■ TASK INPUTS ■
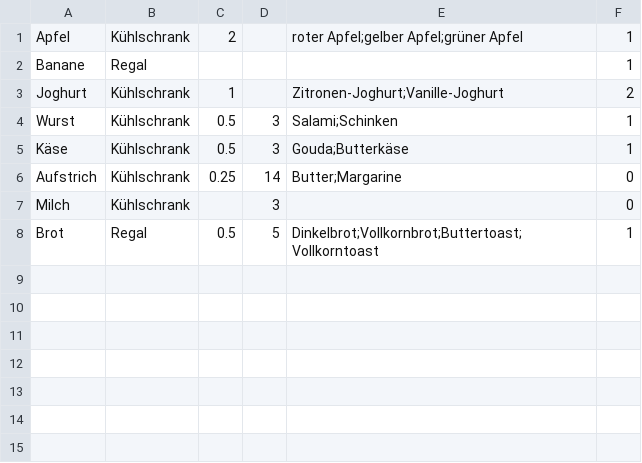
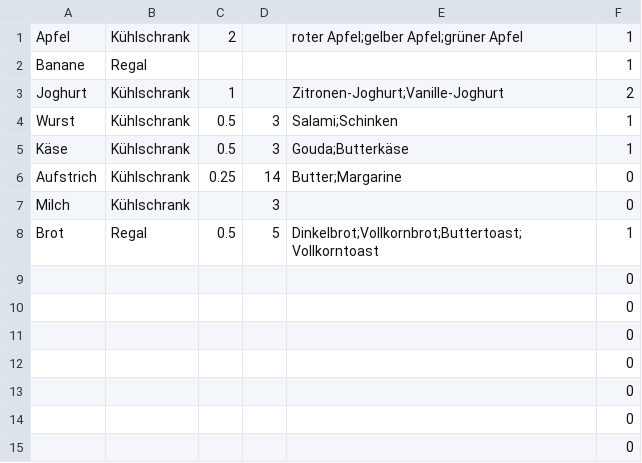
Before and after one commit to ToniMahojoni/Consume-Now-Food-Tracker, a CSV file: ConsumeNow/Database/Data/ExampleTypes.csv, drawn as a sheet.

```diff
--- a/ConsumeNow/Database/Data/ExampleTypes.csv
+++ b/ConsumeNow/Database/Data/ExampleTypes.csv
@@ -8 +8,8 @@ Milch,Kühlschrank,,3,,0
 Brot,Regal,0.5,5,Dinkelbrot;Vollkornbrot;Buttertoast;Vollkorntoast,1
+,,,,,0
+,,,,,0
+,,,,,0
+,,,,,0
+,,,,,0
+,,,,,0
+,,,,,0
```
Also changed, not shown: 2 other files.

■ REQUIREMENT ■
Above are the records; print them all exactly and keep the pictures out.

■ YOUR RESPONSE ■
Before and after one commit to ToniMahojoni/Consume-Now-Food-Tracker, a CSV file: ConsumeNow/Database/Data/ExampleTypes.csv, drawn as a sheet.

```diff
--- a/ConsumeNow/Database/Data/ExampleTypes.csv
+++ b/ConsumeNow/Database/Data/ExampleTypes.csv
@@ -8 +8,8 @@ Milch,Kühlschrank,,3,,0
 Brot,Regal,0.5,5,Dinkelbrot;Vollkornbrot;Buttertoast;Vollkorntoast,1
+,,,,,0
+,,,,,0
+,,,,,0
+,,,,,0
+,,,,,0
+,,,,,0
+,,,,,0
```
Also changed, not shown: 2 other files.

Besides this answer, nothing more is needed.